(RAW DATA)
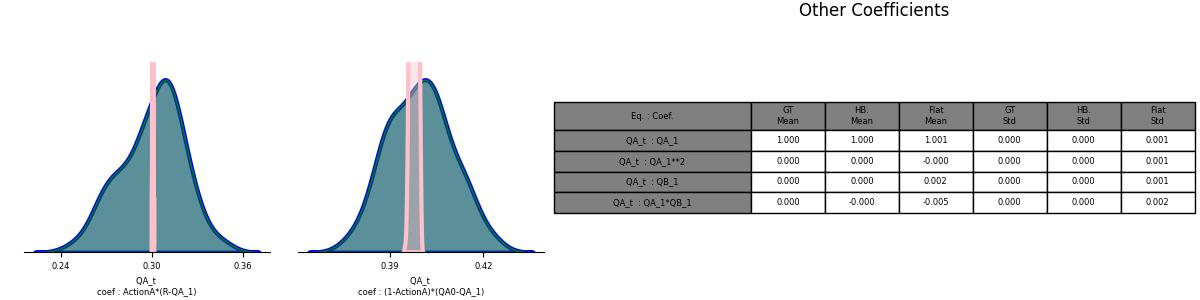
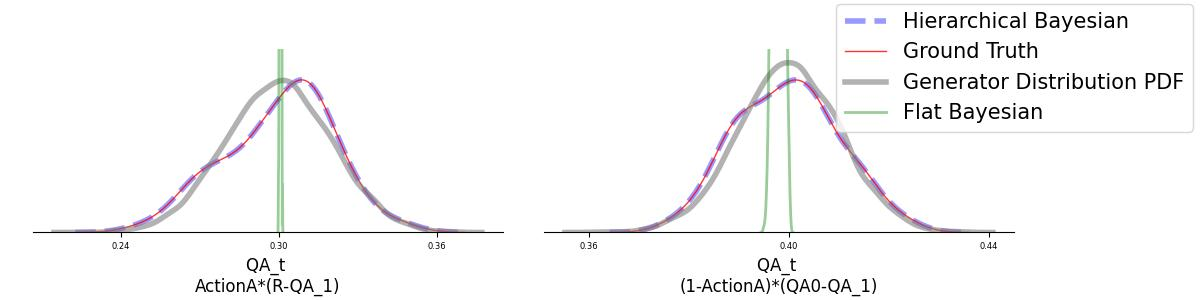
custom plot utils add

diff --git a/src/custom_plot.py b/src/custom_plot.py
@@ -17,7 +17,7 @@ from scipy.stats import gaussian_kde
     # (gt, BH, Flat_B)
     # with or without table?
 
-def Custom_plot(ground_truth = True, HB_Est = True, FlatB_Est = True,TABLE = False, gt_utils=None, realparame2gtarray=None, save_dir_prefix=None,
+def Custom_plot(generate_pdf, ground_truth = True, HB_Est = True, FlatB_Est = True,pdf_state = True, TABLE = False, gt_utils=None, realparame2gtarray=None, save_dir_prefix=None,
                fighigth=3, figwidth=12, n_rows=None, n_cols=None,
                scaler=None, to_plot=None, plot_dict=dict()):
     if TABLE:
@@ -35,7 +35,14 @@ def Custom_plot(ground_truth = True, HB_Est = True, FlatB_Est = True,TABLE = Fal
     est_color = plot_dict.get('est_color', 'blue')
     gt_color = plot_dict.get('gt_color', 'pink')
     flat_color = plot_dict.get('flat_color', 'grey')
+    pdf_color = plot_dict.get("pdf_color","red")
+    pdf_fill = plot_dict.get("pdf_fill",False)
+    pdf_line_width = plot_dict.get("pdf_line_width",2)
     max_y_limit = plot_dict.get("max_y_limit",0.98)
+    plot_name = plot_dict.get("plot_name",'custom_plot.jpg')
+    ############################# PDF #####################################
+    if pdf_state:
+        pdf_arr = generate_pdf(save_path)
 
     ############################## Load GT Data ###########################
     true_params_filename = os.path.join(save_path, true_params_file_str)
@@ -133,8 +140,9 @@ def Custom_plot(ground_truth = True, HB_Est = True, FlatB_Est = True,TABLE = Fal
         y_lim = 0
         try:
             if HB_Est:
-                sns.kdeplot(est_coef_mean_arr[:, index[1], index[0]], ax=axi, fill=True, color=est_color, alpha=.4,
-                            warn_singular=False, linewidth=3)
+                print("HB add")
+                sns.kdeplot(est_coef_mean_arr[:, index[1], index[0]], ax=axi, fill=False, color=est_color, alpha=.4,
+                            warn_singular=False, linewidth=4,ls='--',label="Hierarchical Bayesian")
                 data = est_coef_mean_arr[:, index[1], index[0]]
                 kernel = gaussian_kde(data)
                 x_values = np.linspace(min(data), max(data), 100)
@@ -145,9 +153,10 @@ def Custom_plot(ground_truth = True, HB_Est = True, FlatB_Est = True,TABLE = Fal
 
 
             if ground_truth:
+                print("gt add")
                 if true_params:
-                    sns.kdeplot(gt_coef_array[index[0], index[1], :], ax=axi, fill=True, color=gt_color, alpha=.4,
-                                warn_singular=False, linewidth=1)
+                    sns.kdeplot(gt_coef_array[index[0], index[1], :], ax=axi, fill=False, color=gt_color, alpha=.8,
+                                warn_singular=False, linewidth=1,label="Ground Truth")
 
                     data = gt_coef_array[index[0], index[1], :]
                     kernel = gaussian_kde(data)
@@ -156,11 +165,24 @@ def Custom_plot(ground_truth = True, HB_Est = True, FlatB_Est = True,TABLE = Fal
                     kernel = gaussian_kde(data)
                     peak_y = np.max(y_values)
                     y_lim = max(y_lim, peak_y)
+            if pdf_state:
+                print("pdf add")
+                print(pdf_arr.shape)
+                sns.kdeplot(pdf_arr[index[0], index[1],:], ax=axi, fill=pdf_fill, color=pdf_color, alpha=.6,
+                            warn_singular=False, linewidth=4,label="Generator Distribution PDF")
+                # data = pdf_arr[index[0], index[1],:]
+                # kernel = gaussian_kde(data)
+                # x_values = np.linspace(min(data), max(data), 100)
+                # y_values = kernel(x_values)
+                # kernel = gaussian_kde(data)
+                # peak_y = np.max(y_values)
+                # y_lim = max(y_lim, peak_y)
 
         except:
             if HB_Est:
-                sns.kdeplot(est_coef_mean_arr[:, index[1], index[0]], ax=axi, fill=True, color=est_color, alpha=.4,
-                            warn_singular=False, linewidth=3)
+                print("HB add")
+                sns.kdeplot(est_coef_mean_arr[:, index[1], index[0]], ax=axi, fill=False, color=est_color, alpha=.4,
+                            warn_singular=False, linewidth=4,ls='--',label="Hierarchical Bayesian")
                 data = est_coef_mean_arr[:, index[1], index[0]]
                 kernel = gaussian_kde(data)
                 x_values = np.linspace(min(data), max(data), 100)
@@ -170,9 +192,10 @@ def Custom_plot(ground_truth = True, HB_Est = True, FlatB_Est = True,TABLE = Fal
                 y_lim = max(y_lim,peak_y)
 
             if ground_truth:
+                print("gt add")
                 if true_params:
-                    sns.kdeplot(gt_coef_array[index[0], index[1], :], ax=axi, fill=True, color=gt_color, alpha=.2,
-                                warn_singular=False, linewidth=1)
+                    sns.kdeplot(gt_coef_array[index[0], index[1], :], ax=axi, fill=False, color=gt_color, alpha=.8,
+                                warn_singular=False, linewidth=1,label="Ground Truth")
                     data = gt_coef_array[index[0], index[1], :]
                     kernel = gaussian_kde(data)
                     x_values = np.linspace(min(data), max(data), 100)
@@ -181,14 +204,25 @@ def Custom_plot(ground_truth = True, HB_Est = True, FlatB_Est = True,TABLE = Fal
                     peak_y = np.max(y_values)
                     y_lim = max(y_lim, peak_y)
 
-
+            if pdf_state:
+                print("pdf add")
+                sns.kdeplot(pdf_arr[index[0], index[1],:], ax=axi, fill=False, color=pdf_color, alpha=.4,
+                            warn_singular=False, linewidth=4,label="Generator Distribution PDF")
+                data = pdf_arr[index[0], index[1],:]
+                kernel = gaussian_kde(data)
+                x_values = np.linspace(min(data), max(data), 100)
+                y_values = kernel(x_values)
+                kernel = gaussian_kde(data)
+                peak_y = np.max(y_values)
+                y_lim = max(y_lim, peak_y)
 
         if FlatB_Est:
+            print("flat add")
             print("flat shape",flat_est_coef_array.shape)
-            sns.kdeplot(flat_est_coef_array[:, index[1],index[0]], ax=axi, fill=True, color=flat_color, alpha=.4,
-                        warn_singular=False, linewidth=3)
+            sns.kdeplot(flat_est_coef_array[:, index[1],index[0]], ax=axi, fill=False, color=flat_color, alpha=.4,
+                        warn_singular=False, linewidth=2,ls='-',label="Flat Bayesian")
             # max_y_limit = .98  # A good starting value, adjust as needed
-        axi.set_ylim(0, y_lim * 1.1)
+        axi.set_ylim(0, y_lim * 1.2)
 
         # est_mean = np.mean(est_coef_mean_arr[:, index[1], index[0]])
         # est_std = np.std(est_coef_mean_arr[:, index[1], index[0]])
@@ -200,7 +234,7 @@ def Custom_plot(ground_truth = True, HB_Est = True, FlatB_Est = True,TABLE = Fal
         # if true_params:
         #     axi.axvline(gt_mean, color=gt_color, linestyle='--', label=f'gt_mean = {gt_mean:.3f}')
 
-        axi.set_xlabel(f"{eqs[eq_i].split("=")[0]}\ncoef : {coef_names[index[1]]}", fontsize=xlabel_fontsize)
+        axi.set_xlabel(f"{eqs[eq_i].split("=")[0]}\n{coef_names[index[1]]}", fontsize=xlabel_fontsize)
         axi.set_ylabel(" ", fontsize=xlabel_fontsize)
         axi.xaxis.set_major_locator(plt.MaxNLocator(3))
         axi.set_yticks(np.array([0]))
@@ -209,6 +243,8 @@ def Custom_plot(ground_truth = True, HB_Est = True, FlatB_Est = True,TABLE = Fal
         axi.spines['left'].set_visible(False)
         axi.spines['top'].set_visible(False)
         axi.spines['right'].set_visible(False)
+        if col==n_cols-1 and row_plot_idx==0:
+            axi.legend(loc='center left', bbox_to_anchor=(.6, 0.9))
         if legend_True:
             axi.legend(loc='upper center', bbox_to_anchor=(0.5, 1.03), ncol=1, fancybox=True, shadow=True, fontsize=8)
 
@@ -264,6 +300,6 @@ def Custom_plot(ground_truth = True, HB_Est = True, FlatB_Est = True,TABLE = Fal
         bottom=0.2,  # Bottom margin (pushes subplots up)
         wspace=0.6  # Width space between subplots
     )
-    plt.savefig(os.path.join(os.getcwd(), 'custom_plot.jpg'))
+    plt.savefig(os.path.join(os.getcwd(), plot_name))
     plt.show()
     print("plot run finished")

diff --git a/examples/Lotka_Volterra/custom_plot.py b/examples/Lotka_Volterra/custom_plot.py
@@ -2,19 +2,19 @@ import os
 os.environ['PYTHONUNBUFFERED'] = '1'
 os.environ["XLA_FLAGS"] = "--xla_force_host_platform_device_count=64"
 from src.custom_plot import Custom_plot
-from src.Dynamical_systems_utils.Lotka_Voltera import gt_utils,realparame2gtarray
+from src.Dynamical_systems_utils.Lotka_Voltera import gt_utils,realparame2gtarray,generate_pdf
 
 
 save_dir_prefix = "LV_chk_"
 
 to_plot = [[0,1],[0,3],[1,2],[1,3]]
 
-plot_dict = {"est_color": "blue", "gt_color": "green", "flat_color":"pink",
-             "legend": None, "xlabel_fontsize": 6, "title_fontsize": None,
-             "max_y_limit": 10}
+plot_dict = {"est_color": "blue", "gt_color": "red", "flat_color":"green","pdf_color":"grey",
+             "legend": None, "xlabel_fontsize": 12, "title_fontsize": None,
+             "max_y_limit": 40.3,"save_name":"custom_with_pdf","pdf_fill":False}
 
-Custom_plot(ground_truth = True, HB_Est = True, FlatB_Est = True,TABLE = True,
+Custom_plot(generate_pdf, pdf_state=True, ground_truth = True, HB_Est = True, FlatB_Est = True,TABLE = False,
             gt_utils=gt_utils, realparame2gtarray=realparame2gtarray, save_dir_prefix=save_dir_prefix,
-           fighigth=3, figwidth=12, n_rows=2, n_cols=2,
+           fighigth=8, figwidth=12, n_rows=2, n_cols=2,
            scaler="scale", to_plot=to_plot, plot_dict=plot_dict)
 

diff --git a/examples/Fitz_Hugh_Nagumo/custom_plot.py b/examples/Fitz_Hugh_Nagumo/custom_plot.py
@@ -2,18 +2,18 @@ import os
 os.environ['PYTHONUNBUFFERED'] = '1'
 os.environ["XLA_FLAGS"] = "--xla_force_host_platform_device_count=64"
 from src.custom_plot import Custom_plot
-from src.Dynamical_systems_utils.FitzHughNagumo import mix_data,gt_utils,realparame2gtarray
+from src.Dynamical_systems_utils.FitzHughNagumo import gt_utils,realparame2gtarray,generate_pdf
 
 
 save_dir_prefix = "FHN_chk_"
 
 to_plot = [[1,0],[1,1]]
 
-plot_dict = {"est_color": "blue", "gt_color": "green", "flat_color":"pink",
-             "legend": None, "xlabel_fontsize": 6, "title_fontsize": None,
-             "max_y_limit": 10}
+plot_dict = {"est_color": "blue", "gt_color": "red", "flat_color":"green","pdf_color":"grey",
+             "legend": None, "xlabel_fontsize": 12, "title_fontsize": None,
+             "max_y_limit": 40.3,"save_name":"custom_with_pdf","pdf_fill":False}
 
-Custom_plot(ground_truth = True, HB_Est = True, FlatB_Est = True,TABLE = True,
+Custom_plot(generate_pdf, pdf_state=True, ground_truth = True, HB_Est = True, FlatB_Est = True,TABLE = False,
             gt_utils=gt_utils, realparame2gtarray=realparame2gtarray, save_dir_prefix=save_dir_prefix,
            fighigth=3, figwidth=12, n_rows=1, n_cols=2,
            scaler=None, to_plot=to_plot, plot_dict=plot_dict)

diff --git a/examples/Damped_Forced_Harmonic_Oscillator/custom_plot.py b/examples/Damped_Forced_Harmonic_Oscillator/custom_plot.py
@@ -2,18 +2,17 @@ import os
 os.environ['PYTHONUNBUFFERED'] = '1'
 os.environ["XLA_FLAGS"] = "--xla_force_host_platform_device_count=64"
 from src.custom_plot import Custom_plot
-from src.Dynamical_systems_utils.DampedForced_HO import gt_utils,realparame2gtarray
+from src.Dynamical_systems_utils.DampedForced_HO import gt_utils,realparame2gtarray,generate_pdf
 
 
 save_dir_prefix = "DFHO_chk_"
 
 to_plot = [[1,1],[1,2],[1,3]]
+plot_dict = {"est_color": "blue", "gt_color": "red", "flat_color":"green","pdf_color":"grey",
+             "legend": None, "xlabel_fontsize": 12, "title_fontsize": None,
+             "max_y_limit": 40.3,"save_name":"custom_with_pdf","pdf_fill":False}
 
-plot_dict = {"est_color": "blue", "gt_color": "green", "flat_color":"pink",
-             "legend": None, "xlabel_fontsize": 6, "title_fontsize": None,
-             "max_y_limit": 4}
-
-Custom_plot(ground_truth = True, HB_Est = True, FlatB_Est = True,TABLE = True,
+Custom_plot(generate_pdf, pdf_state=True, ground_truth = True, HB_Est = True, FlatB_Est = True,TABLE = False,
             gt_utils=gt_utils, realparame2gtarray=realparame2gtarray, save_dir_prefix=save_dir_prefix,
            fighigth=3, figwidth=12, n_rows=1, n_cols=3,
            scaler=None, to_plot=to_plot, plot_dict=plot_dict)

diff --git a/examples/RLC/custom_plot.py b/examples/RLC/custom_plot.py
@@ -2,18 +2,18 @@ import os
 os.environ['PYTHONUNBUFFERED'] = '1'
 os.environ["XLA_FLAGS"] = "--xla_force_host_platform_device_count=64"
 from src.custom_plot import Custom_plot
-from src.Dynamical_systems_utils.RLC import gt_utils,realparame2gtarray
+from src.Dynamical_systems_utils.RLC import gt_utils,realparame2gtarray,generate_pdf
 
 
 save_dir_prefix = "RLC_chk_"
 
 to_plot = [[1,0],[1,1],[1,2]]
 
-plot_dict = {"est_color": "blue", "gt_color": "green", "flat_color":"pink",
+plot_dict = {"est_color": "blue", "gt_color": "red", "flat_color":"green","pdf_color":"grey",
              "legend": None, "xlabel_fontsize": 6, "title_fontsize": None,
-             "max_y_limit": 10}
+             "max_y_limit": 40.3,"save_name":"custom_with_pdf"}
 
-Custom_plot(ground_truth = True, HB_Est = True, FlatB_Est = True,TABLE = True,
+Custom_plot(generate_pdf, pdf_state=True, ground_truth = True, HB_Est = True, FlatB_Est = True,TABLE = False,
             gt_utils=gt_utils, realparame2gtarray=realparame2gtarray, save_dir_prefix=save_dir_prefix,
            fighigth=3, figwidth=12, n_rows=1, n_cols=3,
            scaler=None, to_plot=to_plot, plot_dict=plot_dict)

diff --git a/examples/Cognetive_RL/custom_plot.py b/examples/Cognetive_RL/custom_plot.py
@@ -4,16 +4,15 @@ os.environ["XLA_FLAGS"] = "--xla_force_host_platform_device_count=64"
 from src.custom_plot import Custom_plot
 from src.Dynamical_systems_utils.Cognetive_RL.CRL_Data_Gen import gt_utils,realparame2gtarray, generate_pdf
 
-
 save_dir_prefix = "CRL_chk_"
 
 to_plot = [[0,1],[0,2]]
 
-plot_dict = {"est_color": "blue", "gt_color": "green", "flat_color":"pink",
-             "legend": None, "xlabel_fontsize": 6, "title_fontsize": None,
-             "max_y_limit": 40.3}
+plot_dict = {"est_color": "blue", "gt_color": "red", "flat_color":"green","pdf_color":"grey",
+             "legend": None, "xlabel_fontsize": 12, "title_fontsize": None,
+             "max_y_limit": 40.3,"save_name":"custom_with_pdf","pdf_fill":False}
 
-Custom_plot(ground_truth = True, HB_Est = True, FlatB_Est = True,TABLE = True,
+Custom_plot(generate_pdf, pdf_state=True, ground_truth = True, HB_Est = True, FlatB_Est = True,TABLE = False,
             gt_utils=gt_utils, realparame2gtarray=realparame2gtarray, save_dir_prefix=save_dir_prefix,
            fighigth=3, figwidth=12, n_rows=1, n_cols=2,
            scaler=None, to_plot=to_plot, plot_dict=plot_dict)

(EXERCISE INSTRUCTIONS) The answer must be every line from the records above that contains the word "spines", copied in full.

(SOLUTION)
         axi.spines['left'].set_visible(False)
         axi.spines['top'].set_visible(False)
         axi.spines['right'].set_visible(False)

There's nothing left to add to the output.